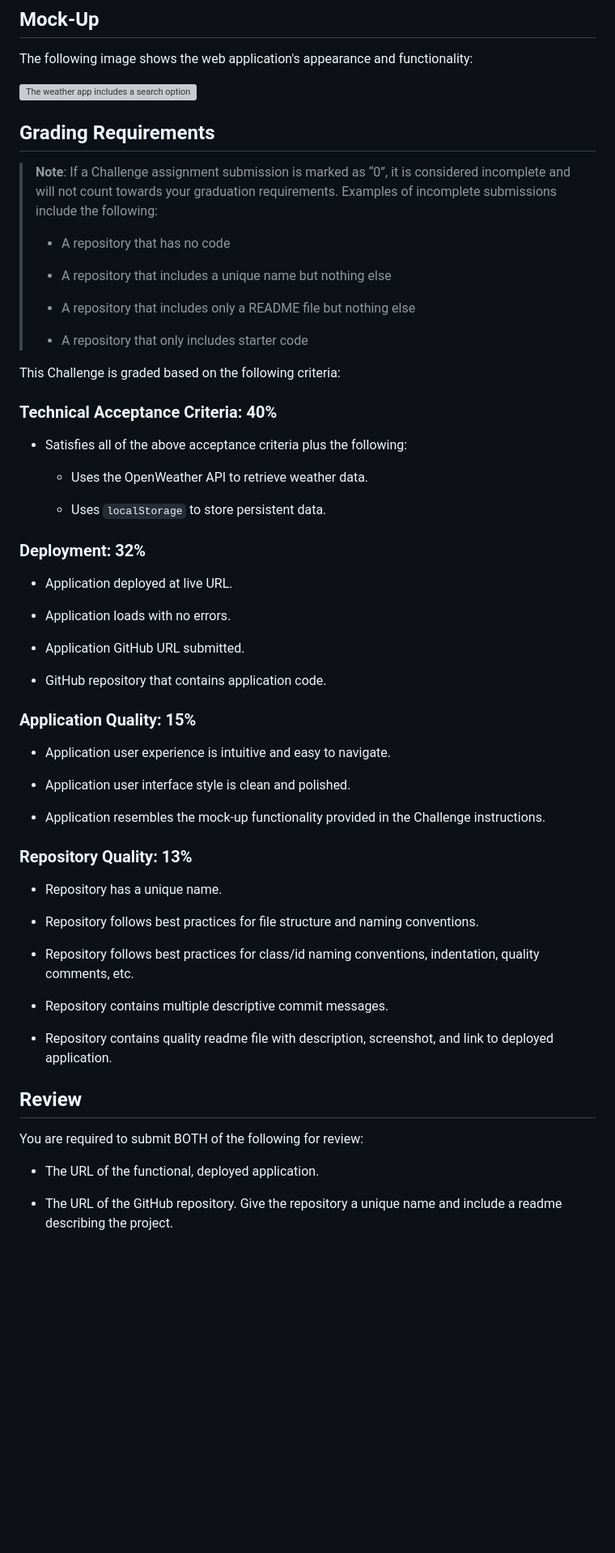
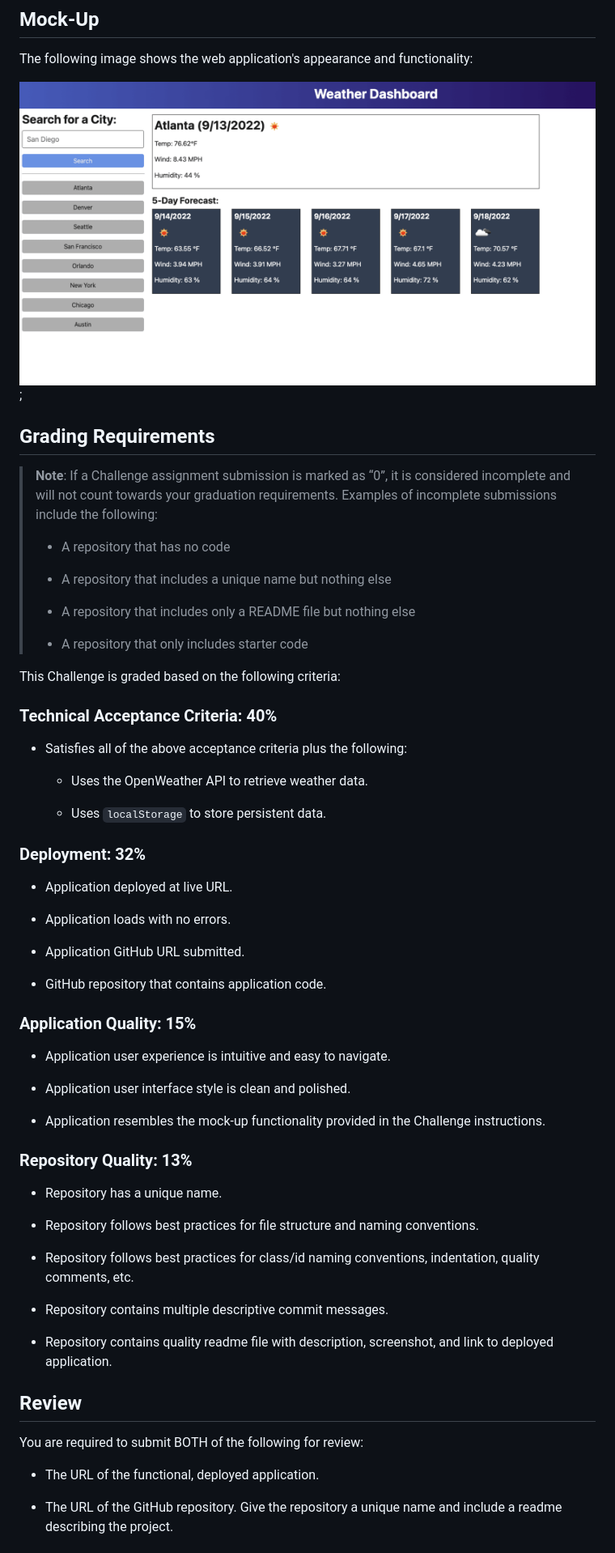
Before and after one commit to kamilj62/weatherDashboard, a Markdown page: README.md, the part around one of its changes. Shown at 81% size. Rendered like a GitHub page; blank space fills up the shorter version; grey boxes are pictures that could not be loaded.

```diff
--- a/README.md
+++ b/README.md
@@ -36,65 +36,65 @@ THEN I am again presented with current and future conditions for that city
 
 The following image shows the web application's appearance and functionality:
 
-![The weather app includes a search option, a list of cities, and a five-day forecast and current weather conditions for Atlanta.](./Assets/06-server-side-apis-homework-demo.png)
+![The weather app includes a search option, a list of cities, and a five-day forecast and current weather conditions for Atlanta.](./06-server-side-apis-homework-demo.png);
 
 ## Grading Requirements
 
 > **Note**: If a Challenge assignment submission is marked as “0”, it is considered incomplete and will not count towards your graduation requirements. Examples of incomplete submissions include the following:
 >
-> * A repository that has no code
+> - A repository that has no code
 >
-> * A repository that includes a unique name but nothing else
+> - A repository that includes a unique name but nothing else
 >
-> * A repository that includes only a README file but nothing else
+> - A repository that includes only a README file but nothing else
 >
-> * A repository that only includes starter code
+> - A repository that only includes starter code
 
 This Challenge is graded based on the following criteria:
 
 ### Technical Acceptance Criteria: 40%
 
-* Satisfies all of the above acceptance criteria plus the following:
+- Satisfies all of the above acceptance criteria plus the following:
 
-    * Uses the OpenWeather API to retrieve weather data.
+  - Uses the OpenWeather API to retrieve weather data.
 
-    * Uses `localStorage` to store persistent data.
+  - Uses `localStorage` to store persistent data.
 
 ### Deployment: 32%
 
-* Application deployed at live URL.
+- Application deployed at live URL.
 
-* Application loads with no errors.
+- Application loads with no errors.
 
-* Application GitHub URL submitted.
+- Application GitHub URL submitted.
 
-* GitHub repository that contains application code.
+- GitHub repository that contains application code.
 
 ### Application Quality: 15%
 
-* Application user experience is intuitive and easy to navigate.
+- Application user experience is intuitive and easy to navigate.
 
-* Application user interface style is clean and polished.
+- Application user interface style is clean and polished.
 
-* Application resembles the mock-up functionality provided in the Challenge instructions.
+- Application resembles the mock-up functionality provided in the Challenge instructions.
 
 ### Repository Quality: 13%
 
-* Repository has a unique name.
+- Repository has a unique name.
 
-* Repository follows best practices for file structure and naming conventions.
+- Repository follows best practices for file structure and naming conventions.
 
-* Repository follows best practices for class/id naming conventions, indentation, quality comments, etc.
+- Repository follows best practices for class/id naming conventions, indentation, quality comments, etc.
 
-* Repository contains multiple descriptive commit messages.
+- Repository contains multiple descriptive commit messages.
 
-* Repository contains quality readme file with description, screenshot, and link to deployed application.
+- Repository contains quality readme file with description, screenshot, and link to deployed application.
 
 ## Review
 
 You are required to submit BOTH of the following for review:
 
-* The URL of the functional, deployed application.
+- The URL of the functional, deployed application.
 
-* The URL of the GitHub repository. Give the repository a unique name and include a readme describing the project.
+- The URL of the GitHub repository. Give the repository a unique name and include a readme describing the project.
 
```
Also changed, not shown: other parts of README.md (+2 -1 lines).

◆ ◆ ◆ ◆

= EXERCISE DIRECTIONS =
The expected answer is an unaltered copy of the listing, images removed.

= RESPONSE TO THIS EXERCISE =
Before and after one commit to kamilj62/weatherDashboard, a Markdown page: README.md, the part around one of its changes. Shown at 81% size. Rendered like a GitHub page; blank space fills up the shorter version; grey boxes are pictures that could not be loaded.

```diff
--- a/README.md
+++ b/README.md
@@ -36,65 +36,65 @@ THEN I am again presented with current and future conditions for that city
 
 The following image shows the web application's appearance and functionality:
 
-![The weather app includes a search option, a list of cities, and a five-day forecast and current weather conditions for Atlanta.](./Assets/06-server-side-apis-homework-demo.png)
+![The weather app includes a search option, a list of cities, and a five-day forecast and current weather conditions for Atlanta.](./06-server-side-apis-homework-demo.png);
 
 ## Grading Requirements
 
 > **Note**: If a Challenge assignment submission is marked as “0”, it is considered incomplete and will not count towards your graduation requirements. Examples of incomplete submissions include the following:
 >
-> * A repository that has no code
+> - A repository that has no code
 >
-> * A repository that includes a unique name but nothing else
+> - A repository that includes a unique name but nothing else
 >
-> * A repository that includes only a README file but nothing else
+> - A repository that includes only a README file but nothing else
 >
-> * A repository that only includes starter code
+> - A repository that only includes starter code
 
 This Challenge is graded based on the following criteria:
 
 ### Technical Acceptance Criteria: 40%
 
-* Satisfies all of the above acceptance criteria plus the following:
+- Satisfies all of the above acceptance criteria plus the following:
 
-    * Uses the OpenWeather API to retrieve weather data.
+  - Uses the OpenWeather API to retrieve weather data.
 
-    * Uses `localStorage` to store persistent data.
+  - Uses `localStorage` to store persistent data.
 
 ### Deployment: 32%
 
-* Application deployed at live URL.
+- Application deployed at live URL.
 
-* Application loads with no errors.
+- Application loads with no errors.
 
-* Application GitHub URL submitted.
+- Application GitHub URL submitted.
 
-* GitHub repository that contains application code.
+- GitHub repository that contains application code.
 
 ### Application Quality: 15%
 
-* Application user experience is intuitive and easy to navigate.
+- Application user experience is intuitive and easy to navigate.
 
-* Application user interface style is clean and polished.
+- Application user interface style is clean and polished.
 
-* Application resembles the mock-up functionality provided in the Challenge instructions.
+- Application resembles the mock-up functionality provided in the Challenge instructions.
 
 ### Repository Quality: 13%
 
-* Repository has a unique name.
+- Repository has a unique name.
 
-* Repository follows best practices for file structure and naming conventions.
+- Repository follows best practices for file structure and naming conventions.
 
-* Repository follows best practices for class/id naming conventions, indentation, quality comments, etc.
+- Repository follows best practices for class/id naming conventions, indentation, quality comments, etc.
 
-* Repository contains multiple descriptive commit messages.
+- Repository contains multiple descriptive commit messages.
 
-* Repository contains quality readme file with description, screenshot, and link to deployed application.
+- Repository contains quality readme file with description, screenshot, and link to deployed application.
 
 ## Review
 
 You are required to submit BOTH of the following for review:
 
-* The URL of the functional, deployed application.
+- The URL of the functional, deployed application.
 
-* The URL of the GitHub repository. Give the repository a unique name and include a readme describing the project.
+- The URL of the GitHub repository. Give the repository a unique name and include a readme describing the project.
 
```
Also changed, not shown: other parts of README.md (+2 -1 lines).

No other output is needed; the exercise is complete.